BEGIN
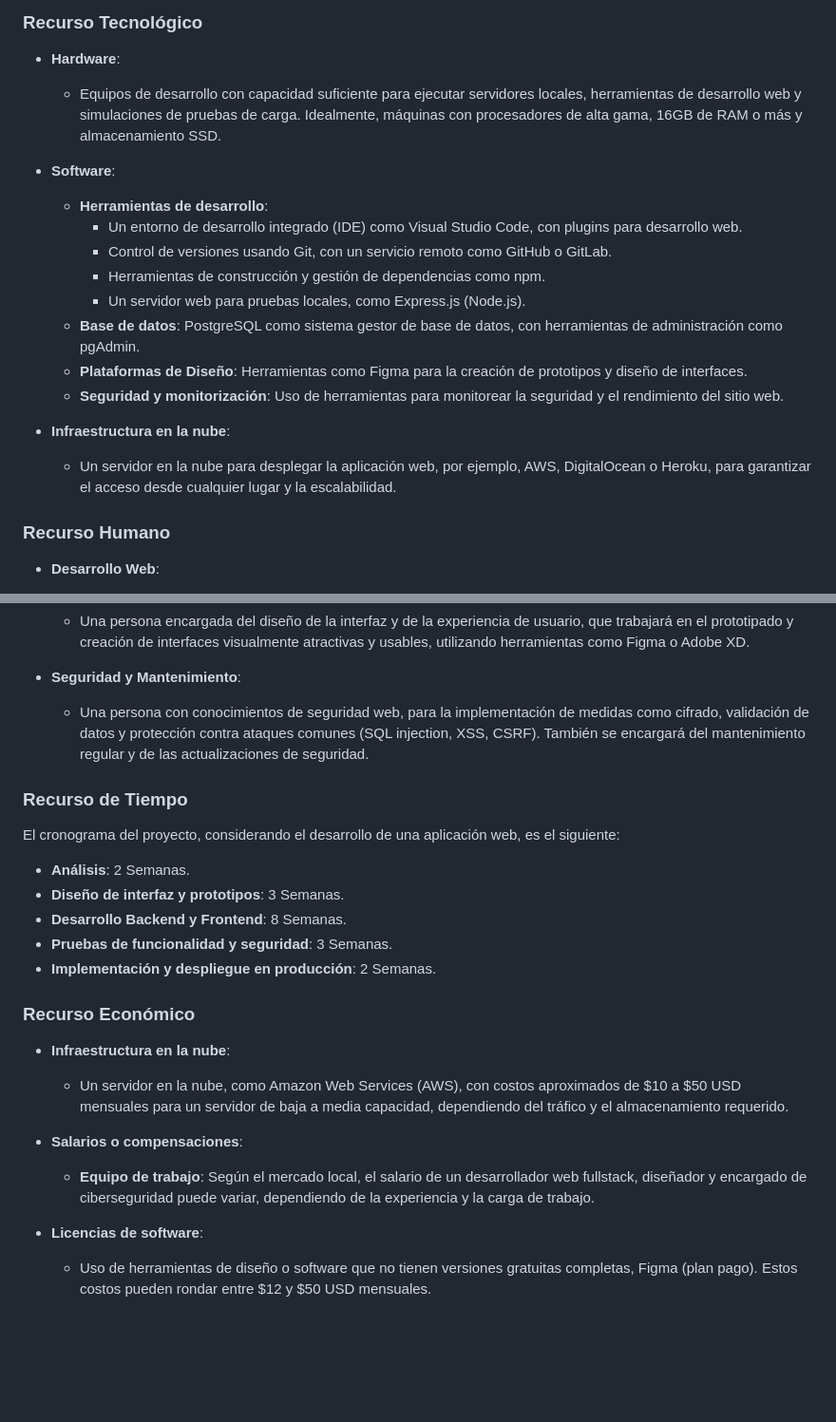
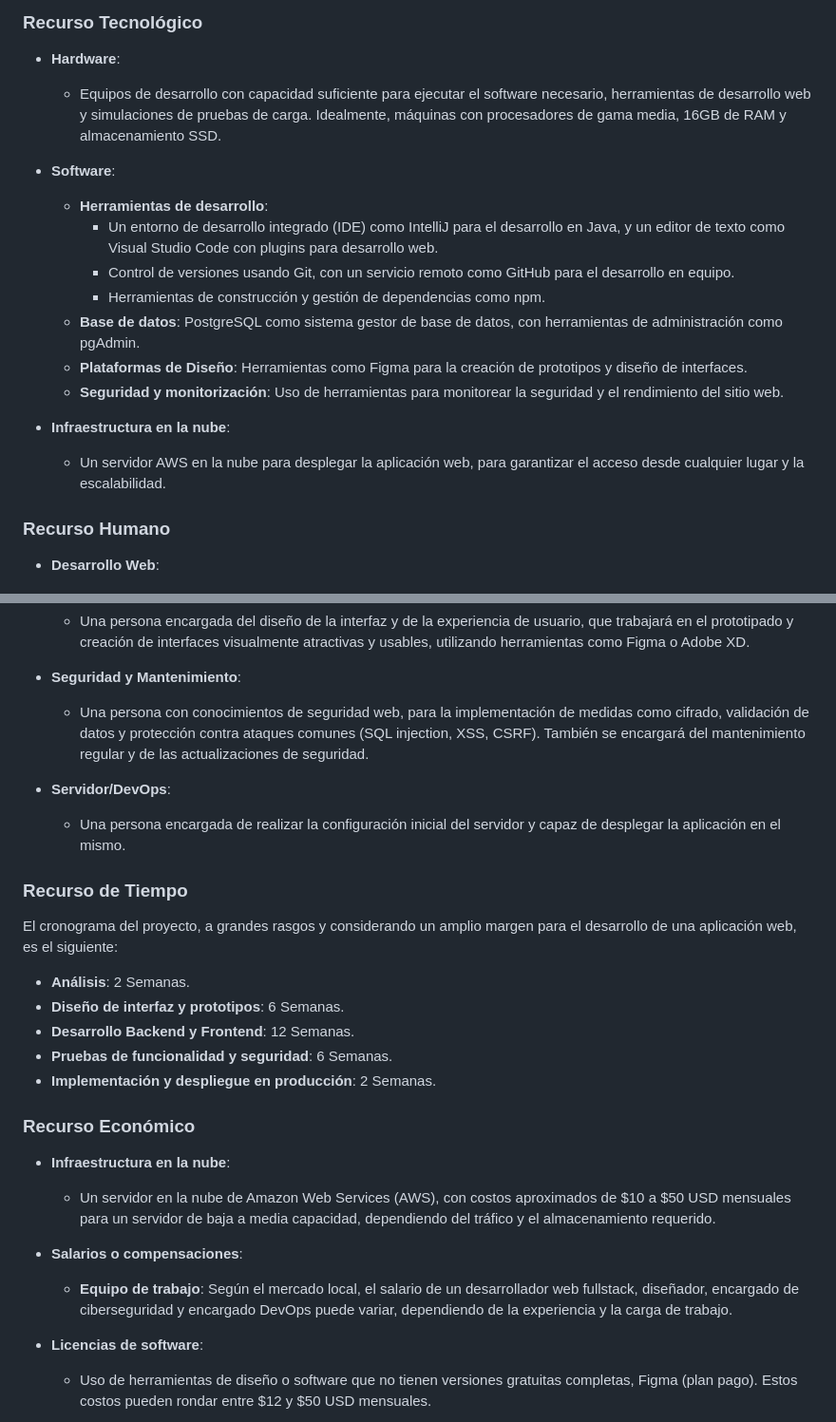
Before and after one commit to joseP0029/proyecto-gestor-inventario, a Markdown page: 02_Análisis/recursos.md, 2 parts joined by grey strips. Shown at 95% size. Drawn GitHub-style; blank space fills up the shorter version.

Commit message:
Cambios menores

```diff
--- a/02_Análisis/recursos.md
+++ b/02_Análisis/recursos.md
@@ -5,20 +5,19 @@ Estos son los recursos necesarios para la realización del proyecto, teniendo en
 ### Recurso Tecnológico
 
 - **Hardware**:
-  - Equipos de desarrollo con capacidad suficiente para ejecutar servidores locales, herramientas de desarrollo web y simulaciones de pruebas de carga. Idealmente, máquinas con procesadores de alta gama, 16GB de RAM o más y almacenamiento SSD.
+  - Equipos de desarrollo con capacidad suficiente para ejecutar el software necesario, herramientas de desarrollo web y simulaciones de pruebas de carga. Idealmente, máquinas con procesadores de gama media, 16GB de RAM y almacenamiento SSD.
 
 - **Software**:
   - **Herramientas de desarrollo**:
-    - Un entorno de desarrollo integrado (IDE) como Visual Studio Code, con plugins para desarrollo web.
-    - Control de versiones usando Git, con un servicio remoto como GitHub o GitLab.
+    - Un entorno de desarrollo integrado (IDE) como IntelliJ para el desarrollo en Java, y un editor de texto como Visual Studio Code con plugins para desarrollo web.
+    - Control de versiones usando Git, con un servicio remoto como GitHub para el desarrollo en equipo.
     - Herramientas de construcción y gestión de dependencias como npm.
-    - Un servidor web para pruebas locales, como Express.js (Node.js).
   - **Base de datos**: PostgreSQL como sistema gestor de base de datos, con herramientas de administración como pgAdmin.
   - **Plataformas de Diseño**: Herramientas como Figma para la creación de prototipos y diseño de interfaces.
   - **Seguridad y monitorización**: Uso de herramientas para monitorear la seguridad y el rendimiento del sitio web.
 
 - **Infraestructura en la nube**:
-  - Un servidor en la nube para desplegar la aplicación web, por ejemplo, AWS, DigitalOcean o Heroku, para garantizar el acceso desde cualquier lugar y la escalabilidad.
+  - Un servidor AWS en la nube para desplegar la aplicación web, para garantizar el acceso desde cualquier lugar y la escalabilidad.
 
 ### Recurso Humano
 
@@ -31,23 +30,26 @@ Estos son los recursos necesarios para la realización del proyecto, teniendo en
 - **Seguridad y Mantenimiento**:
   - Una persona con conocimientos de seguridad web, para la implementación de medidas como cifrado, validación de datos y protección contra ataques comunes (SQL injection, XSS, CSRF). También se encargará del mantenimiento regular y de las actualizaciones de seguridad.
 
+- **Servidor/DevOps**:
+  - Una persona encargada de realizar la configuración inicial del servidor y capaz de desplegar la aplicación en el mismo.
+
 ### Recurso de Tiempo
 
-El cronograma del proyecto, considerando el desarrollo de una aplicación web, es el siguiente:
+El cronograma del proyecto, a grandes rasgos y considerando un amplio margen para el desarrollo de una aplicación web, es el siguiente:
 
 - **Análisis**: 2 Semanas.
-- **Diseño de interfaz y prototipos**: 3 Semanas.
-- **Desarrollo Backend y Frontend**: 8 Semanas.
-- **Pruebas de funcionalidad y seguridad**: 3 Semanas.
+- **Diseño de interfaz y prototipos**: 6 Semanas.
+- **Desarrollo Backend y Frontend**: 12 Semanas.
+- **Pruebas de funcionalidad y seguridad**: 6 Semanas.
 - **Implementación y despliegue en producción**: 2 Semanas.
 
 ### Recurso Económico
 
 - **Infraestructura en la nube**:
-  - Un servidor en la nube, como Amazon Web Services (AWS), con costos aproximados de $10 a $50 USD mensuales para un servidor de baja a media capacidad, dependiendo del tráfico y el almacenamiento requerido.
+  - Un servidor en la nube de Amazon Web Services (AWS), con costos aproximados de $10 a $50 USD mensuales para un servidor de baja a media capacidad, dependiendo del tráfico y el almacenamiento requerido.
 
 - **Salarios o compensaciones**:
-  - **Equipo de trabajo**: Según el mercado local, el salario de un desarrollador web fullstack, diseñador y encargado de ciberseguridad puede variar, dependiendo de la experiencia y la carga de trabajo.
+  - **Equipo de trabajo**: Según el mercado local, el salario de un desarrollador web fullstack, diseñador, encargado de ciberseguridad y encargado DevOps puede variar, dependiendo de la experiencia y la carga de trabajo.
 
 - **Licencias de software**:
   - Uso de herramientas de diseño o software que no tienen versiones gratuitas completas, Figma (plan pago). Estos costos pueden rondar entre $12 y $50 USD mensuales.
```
END
BEGIN
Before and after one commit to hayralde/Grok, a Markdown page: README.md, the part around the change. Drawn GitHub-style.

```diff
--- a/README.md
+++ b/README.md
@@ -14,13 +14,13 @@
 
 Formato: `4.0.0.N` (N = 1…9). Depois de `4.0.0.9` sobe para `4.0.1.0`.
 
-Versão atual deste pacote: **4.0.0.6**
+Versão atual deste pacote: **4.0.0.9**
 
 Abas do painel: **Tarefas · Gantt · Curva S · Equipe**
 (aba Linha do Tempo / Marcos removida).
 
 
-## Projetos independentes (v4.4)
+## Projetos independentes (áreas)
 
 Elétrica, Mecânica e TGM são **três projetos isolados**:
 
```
END
BEGIN
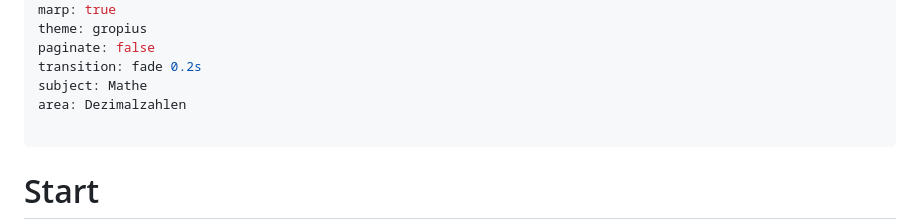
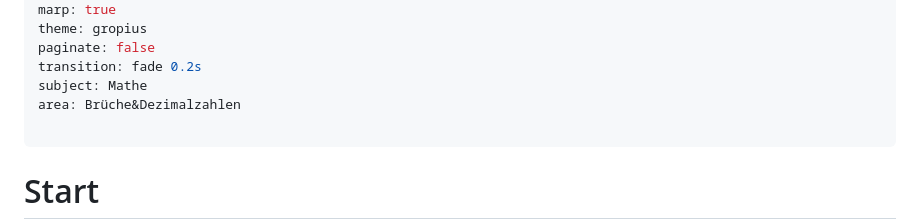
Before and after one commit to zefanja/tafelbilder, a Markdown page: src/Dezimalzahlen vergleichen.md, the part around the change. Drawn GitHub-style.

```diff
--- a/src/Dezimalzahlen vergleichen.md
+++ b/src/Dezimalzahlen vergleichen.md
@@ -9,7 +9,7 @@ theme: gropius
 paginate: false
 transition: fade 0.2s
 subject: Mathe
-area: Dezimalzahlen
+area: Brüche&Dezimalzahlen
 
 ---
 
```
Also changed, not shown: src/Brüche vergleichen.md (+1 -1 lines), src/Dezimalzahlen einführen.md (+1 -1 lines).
END
Work item: Lines that contain "README" are the result; find them in the entries above and copy each one.

Result of this task:
Before and after one commit to hayralde/Grok, a Markdown page: README.md, the part around the change. Drawn GitHub-style.
--- a/README.md
+++ b/README.md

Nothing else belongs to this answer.